WORK TO BE COMPLETED
The records that follow are to be copied word for word. Pictures should be omitted.

(Change detection outputs)
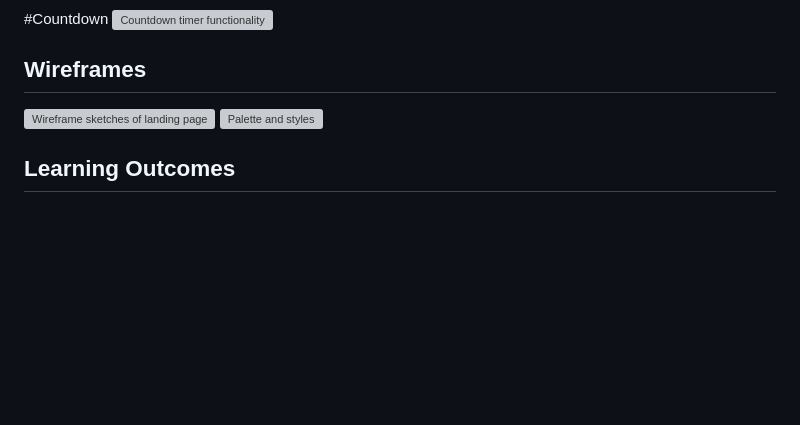
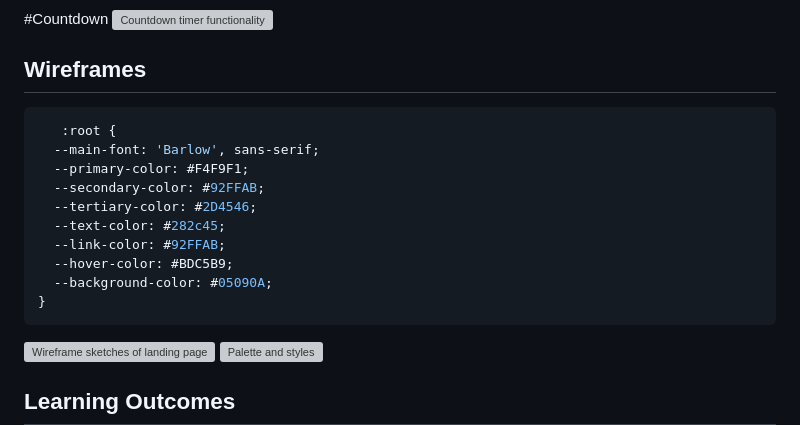
Before and after one commit to igordinuzzi/greensynch, a Markdown page: README.md, the part around the change. GitHub-like rendering; blank space fills up the shorter version; grey boxes are pictures that could not be loaded.

Commit message:
Fix code block formatting in README and add wireframe images

````diff
--- a/README.md
+++ b/README.md
@@ -89,6 +89,20 @@ git clone https://github.com/igordinuzzi/greensynch.git
 ![Countdown timer functionality](doc/func/03_funct.jpg)
 
 ## Wireframes
+
+```css
+   :root {
+  --main-font: 'Barlow', sans-serif;
+  --primary-color: #F4F9F1;
+  --secondary-color: #92FFAB;
+  --tertiary-color: #2D4546;
+  --text-color: #282c45;
+  --link-color: #92FFAB;
+  --hover-color: #BDC5B9;
+  --background-color: #05090A;
+}
+```
+
 ![Wireframe sketches of landing page](doc/wireframes/wireframes.jpg)
 ![Palette and styles](doc/wireframes/palette.jpg)
 
````
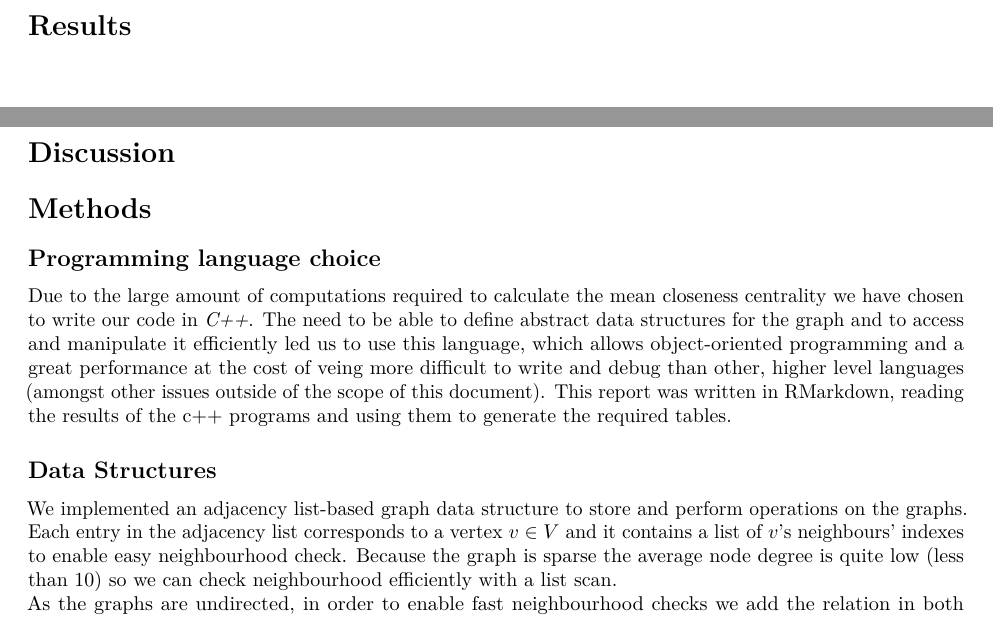
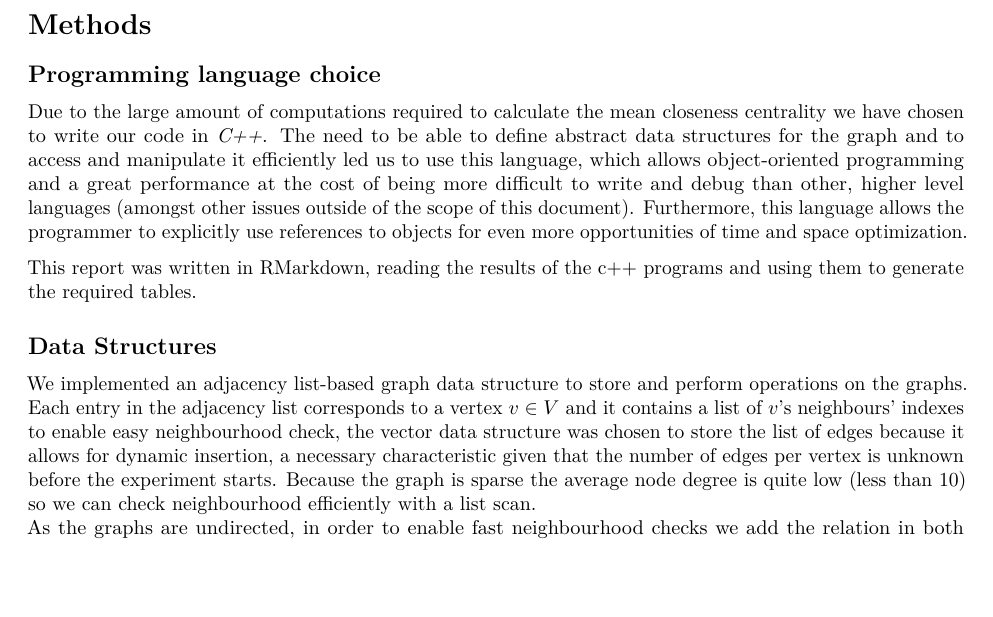
Before and after one commit to Beetelbrox/UPC, an R Markdown document (CSN/01_labs/03_dependency_networks/csn_lab03.Rmd): two parts of pages 2 and 3 of 4 before the commit and part of page 3 of 4 after it, the two joined at a grey line, cut at the place of the change, the shorter picture padded with empty space. Rendered offline with R 4.5, knitr and Pandoc, then LaTeX, with nearby package versions; some code elsewhere in the file could not run offline.

Commit message:
Added comments on Rmd

```diff
--- a/CSN/01_labs/03_dependency_networks/csn_lab03.Rmd
+++ b/CSN/01_labs/03_dependency_networks/csn_lab03.Rmd
@@ -49,7 +49,9 @@ Where $d_{ij}$ is the geodesic distance between vertices $i$ and $j$. As we want
 
 # Methods
 ## Programming language choice
-Due to the large amount of computations required to calculate the mean closeness centrality we have chosen to write our code in _C++_. The need to be able to define abstract data structures for the graph and to access and manipulate it efficiently led us to use this language, which allows object-oriented programming and a great performance at the cost of veing more difficult to write and debug than other, higher level languages (amongst other issues outside of the scope of this document). This report was written in RMarkdown, reading the results of the c++ programs and using them to generate the required tables.
+Due to the large amount of computations required to calculate the mean closeness centrality we have chosen to write our code in _C++_. The need to be able to define abstract data structures for the graph and to access and manipulate it efficiently led us to use this language, which allows object-oriented programming and a great performance at the cost of being more difficult to write and debug than other, higher level languages (amongst other issues outside of the scope of this document). Furthermore, this language allows the programmer to explicitly use references to objects for even more opportunities of time and space optimization.
+
+This report was written in RMarkdown, reading the results of the c++ programs and using them to generate the required tables.
 
 ## Data Structures
-We implemented an adjacency list-based graph data structure to store and perform operations on the graphs. Each entry in the adjacency list corresponds to a vertex $v \in V$ and it contains a list of $v$'s neighbours' indexes to enable easy neighbourhood check. Because the graph is sparse the average node degree is quite low (less than 10) so we can check neighbourhood efficiently with a list scan.
+We implemented an adjacency list-based graph data structure to store and perform operations on the graphs. Each entry in the adjacency list corresponds to a vertex $v \in V$ and it contains a list of $v$'s neighbours' indexes to enable easy neighbourhood check, the vector data structure was chosen to store the list of edges because it allows for dynamic insertion, a necessary characteristic given that the number of edges per vertex is unknown before the experiment starts. Because the graph is sparse the average node degree is quite low (less than 10) so we can check neighbourhood efficiently with a list scan.
```
Also changed, not shown: CSN/01_labs/03_dependency_networks/csn_lab03.Rmd (3 more changed lines).
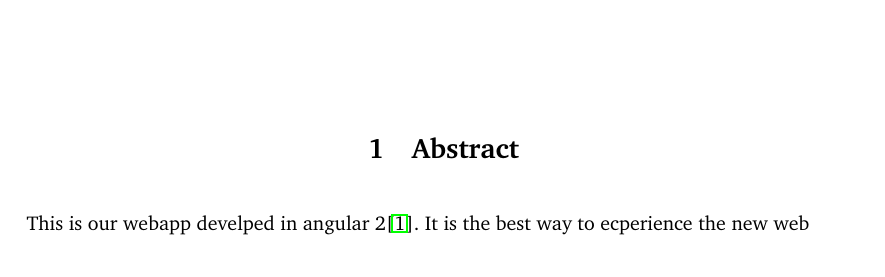
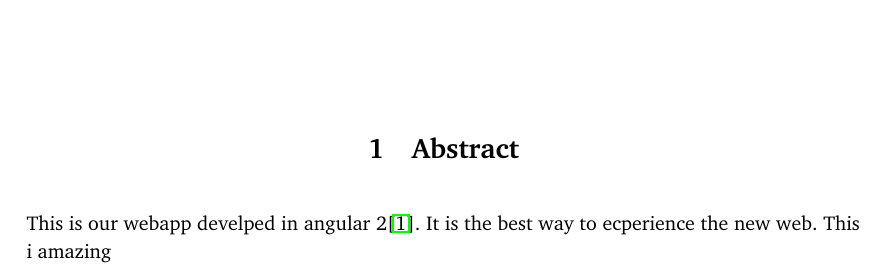
Before and after one commit to TheBirdGroup/AngBirdsRepport, a LaTeX thesis (MastersExample.tex, which reads chapters/abstract.tex): part of page 4 of 10, cut so that both start at the same text. Compiled offline with pdfLaTeX.

Commit message:
Addded one line of text to abstract

```diff
--- a/chapters/abstract.tex
+++ b/chapters/abstract.tex
@@ -1,4 +1,4 @@
 \chapter{Abstract}
 \label{chap:abstract}
 
-This is our webapp develped in angular 2\cite{Angular2:online}. It is the best way to ecperience the new web
+This is our webapp develped in angular 2\cite{Angular2:online}. It is the best way to ecperience the new web. This i amazing
```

SOLUTION TO THIS EXERCISE
Before and after one commit to igordinuzzi/greensynch, a Markdown page: README.md, the part around the change. GitHub-like rendering; blank space fills up the shorter version; grey boxes are pictures that could not be loaded.

Commit message:
Fix code block formatting in README and add wireframe images

````diff
--- a/README.md
+++ b/README.md
@@ -89,6 +89,20 @@ git clone https://github.com/igordinuzzi/greensynch.git
 ![Countdown timer functionality](doc/func/03_funct.jpg)
 
 ## Wireframes
+
+```css
+   :root {
+  --main-font: 'Barlow', sans-serif;
+  --primary-color: #F4F9F1;
+  --secondary-color: #92FFAB;
+  --tertiary-color: #2D4546;
+  --text-color: #282c45;
+  --link-color: #92FFAB;
+  --hover-color: #BDC5B9;
+  --background-color: #05090A;
+}
+```
+
 ![Wireframe sketches of landing page](doc/wireframes/wireframes.jpg)
 ![Palette and styles](doc/wireframes/palette.jpg)
 
````
Before and after one commit to Beetelbrox/UPC, an R Markdown document (CSN/01_labs/03_dependency_networks/csn_lab03.Rmd): two parts of pages 2 and 3 of 4 before the commit and part of page 3 of 4 after it, the two joined at a grey line, cut at the place of the change, the shorter picture padded with empty space. Rendered offline with R 4.5, knitr and Pandoc, then LaTeX, with nearby package versions; some code elsewhere in the file could not run offline.

Commit message:
Added comments on Rmd

```diff
--- a/CSN/01_labs/03_dependency_networks/csn_lab03.Rmd
+++ b/CSN/01_labs/03_dependency_networks/csn_lab03.Rmd
@@ -49,7 +49,9 @@ Where $d_{ij}$ is the geodesic distance between vertices $i$ and $j$. As we want
 
 # Methods
 ## Programming language choice
-Due to the large amount of computations required to calculate the mean closeness centrality we have chosen to write our code in _C++_. The need to be able to define abstract data structures for the graph and to access and manipulate it efficiently led us to use this language, which allows object-oriented programming and a great performance at the cost of veing more difficult to write and debug than other, higher level languages (amongst other issues outside of the scope of this document). This report was written in RMarkdown, reading the results of the c++ programs and using them to generate the required tables.
+Due to the large amount of computations required to calculate the mean closeness centrality we have chosen to write our code in _C++_. The need to be able to define abstract data structures for the graph and to access and manipulate it efficiently led us to use this language, which allows object-oriented programming and a great performance at the cost of being more difficult to write and debug than other, higher level languages (amongst other issues outside of the scope of this document). Furthermore, this language allows the programmer to explicitly use references to objects for even more opportunities of time and space optimization.
+
+This report was written in RMarkdown, reading the results of the c++ programs and using them to generate the required tables.
 
 ## Data Structures
-We implemented an adjacency list-based graph data structure to store and perform operations on the graphs. Each entry in the adjacency list corresponds to a vertex $v \in V$ and it contains a list of $v$'s neighbours' indexes to enable easy neighbourhood check. Because the graph is sparse the average node degree is quite low (less than 10) so we can check neighbourhood efficiently with a list scan.
+We implemented an adjacency list-based graph data structure to store and perform operations on the graphs. Each entry in the adjacency list corresponds to a vertex $v \in V$ and it contains a list of $v$'s neighbours' indexes to enable easy neighbourhood check, the vector data structure was chosen to store the list of edges because it allows for dynamic insertion, a necessary characteristic given that the number of edges per vertex is unknown before the experiment starts. Because the graph is sparse the average node degree is quite low (less than 10) so we can check neighbourhood efficiently with a list scan.
```
Also changed, not shown: CSN/01_labs/03_dependency_networks/csn_lab03.Rmd (3 more changed lines).
Before and after one commit to TheBirdGroup/AngBirdsRepport, a LaTeX thesis (MastersExample.tex, which reads chapters/abstract.tex): part of page 4 of 10, cut so that both start at the same text. Compiled offline with pdfLaTeX.

Commit message:
Addded one line of text to abstract

```diff
--- a/chapters/abstract.tex
+++ b/chapters/abstract.tex
@@ -1,4 +1,4 @@
 \chapter{Abstract}
 \label{chap:abstract}
 
-This is our webapp develped in angular 2\cite{Angular2:online}. It is the best way to ecperience the new web
+This is our webapp develped in angular 2\cite{Angular2:online}. It is the best way to ecperience the new web. This i amazing
```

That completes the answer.